Task prompt: As the answer, give every line of the records that includes the word "amber".

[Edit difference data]
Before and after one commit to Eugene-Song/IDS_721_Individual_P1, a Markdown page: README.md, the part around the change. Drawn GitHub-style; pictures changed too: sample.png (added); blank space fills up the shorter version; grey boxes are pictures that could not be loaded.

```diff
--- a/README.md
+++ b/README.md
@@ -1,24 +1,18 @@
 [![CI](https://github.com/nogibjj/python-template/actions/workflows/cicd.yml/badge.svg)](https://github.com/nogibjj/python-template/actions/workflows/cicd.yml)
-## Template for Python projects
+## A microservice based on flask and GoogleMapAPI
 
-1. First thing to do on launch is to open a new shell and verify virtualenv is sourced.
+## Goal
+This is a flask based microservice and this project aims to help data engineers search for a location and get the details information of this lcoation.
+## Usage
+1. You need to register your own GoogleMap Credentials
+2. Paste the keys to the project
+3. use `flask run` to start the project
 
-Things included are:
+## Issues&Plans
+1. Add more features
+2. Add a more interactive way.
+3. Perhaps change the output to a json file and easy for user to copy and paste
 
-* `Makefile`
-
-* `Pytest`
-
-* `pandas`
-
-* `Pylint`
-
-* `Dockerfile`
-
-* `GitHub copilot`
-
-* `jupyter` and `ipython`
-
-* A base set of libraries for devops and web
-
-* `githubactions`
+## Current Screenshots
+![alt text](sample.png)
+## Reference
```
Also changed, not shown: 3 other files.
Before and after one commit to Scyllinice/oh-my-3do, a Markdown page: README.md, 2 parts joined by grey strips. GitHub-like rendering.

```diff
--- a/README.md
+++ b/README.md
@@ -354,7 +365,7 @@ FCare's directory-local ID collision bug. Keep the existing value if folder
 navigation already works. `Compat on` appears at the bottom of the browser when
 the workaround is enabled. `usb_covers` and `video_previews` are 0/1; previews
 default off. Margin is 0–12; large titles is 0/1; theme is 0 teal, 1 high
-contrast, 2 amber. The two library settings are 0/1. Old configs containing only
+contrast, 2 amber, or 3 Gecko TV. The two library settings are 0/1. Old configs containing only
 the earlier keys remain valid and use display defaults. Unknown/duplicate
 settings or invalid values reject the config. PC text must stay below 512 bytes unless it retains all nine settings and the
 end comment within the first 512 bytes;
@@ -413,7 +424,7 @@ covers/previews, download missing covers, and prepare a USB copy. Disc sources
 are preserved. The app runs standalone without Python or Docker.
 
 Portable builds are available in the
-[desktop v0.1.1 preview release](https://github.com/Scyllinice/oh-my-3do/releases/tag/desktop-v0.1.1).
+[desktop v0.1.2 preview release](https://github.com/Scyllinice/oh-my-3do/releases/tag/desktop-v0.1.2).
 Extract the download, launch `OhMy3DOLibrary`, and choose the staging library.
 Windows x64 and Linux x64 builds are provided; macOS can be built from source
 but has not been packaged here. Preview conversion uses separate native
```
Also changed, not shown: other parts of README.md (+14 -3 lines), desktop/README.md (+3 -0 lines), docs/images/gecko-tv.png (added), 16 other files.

Answer space:
-contrast, 2 amber. The two library settings are 0/1. Old configs containing only
+contrast, 2 amber, or 3 Gecko TV. The two library settings are 0/1. Old configs containing only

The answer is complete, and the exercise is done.